Peace Tower bells to keep ringing out through construction
The official carillonneur says the tower will not go silent
As construction workers take over Centre Block for the next 10 years, Andrea McCrady, dressed in a hard hat and steel toe boots, will continue climbing the Peace Tower each day to go to work.
She's not in involved in the restoration project, per se. McCrady is the dominion carillonneur, and she lobbied hard to make sure the Peace Tower's famous bells continue to ring out.
"When I heard that Centre Block was going to close for a decade, I said, 'Well, the Peace Tower carillon cannot be silent for a decade,'" McCrady told CBC Radio's Ottawa Morning.

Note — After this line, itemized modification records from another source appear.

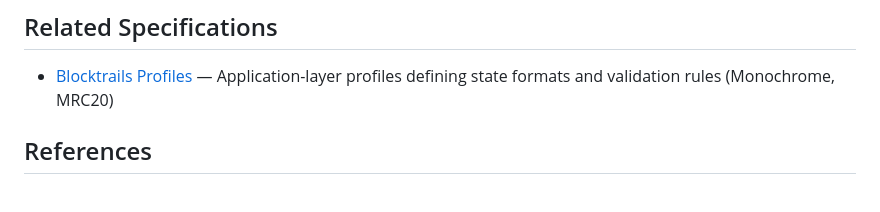
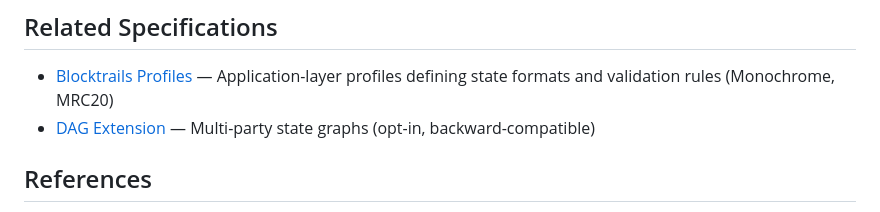
Before and after one commit to blocktrails/spec, a Markdown page: spec.md, the part around the change. Drawn GitHub-style.

```diff
--- a/spec.md
+++ b/spec.md
@@ -278,6 +278,7 @@ npm install blocktrails
 ## Related Specifications
 
 - [Blocktrails Profiles](./profiles.md) — Application-layer profiles defining state formats and validation rules (Monochrome, MRC20)
+- [DAG Extension](./dag.md) — Multi-party state graphs (opt-in, backward-compatible)
 
 ## References
 
```
Also changed, not shown: dag.md (added, +213 -0 lines), profiles.md (+2 -2 lines).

"If the flag master could put up the flag, I can come up the tower and play."
Bells will toll till at least 2021
McCrady became the official carillonneur in 2008 after she left a career in medicine to pursue music.
"I didn't know what I wanted to be when I grew up until I got here," she said. "I love this job. I's a thrill every day, and a great honour."
While construction goes on around her, McCrady will continue to climb about two-thirds of the way up the Peace Tower to a tiny, windowless room.
There, she hammers on the carillon's keyboard, making the music heard around Parliament Hill.
She said she's been told she can keep playing until at least 2021, when construction might silence the bells. Planners want to make sure the bells ring again by July 1, 2027, the 100th anniversary of their inauguration.
Artifacts, mementos moving
Portraits have been removed from the walls while staff and MPs relocate to the newly renovated West Blockthe temporary home of the House of Commons, starting in January.
The Library of Parliament, which survived the 1916 fire that destroyed the rest of the building, will also close down because the construction will make it impossible for people to visit or work there.
Johanna Mizgala, the curator who is responsible for making sure the art, ceremonial objects and heritage furniture are moved safely into the new building, said it's difficult to leave such a beloved space.
"You can't help but feel sad when you have to say goodbye to something, and ten years is a very long time," she told Ottawa Morning.
"[But] it will also be an opportunity for this building to get some of its care it deserves."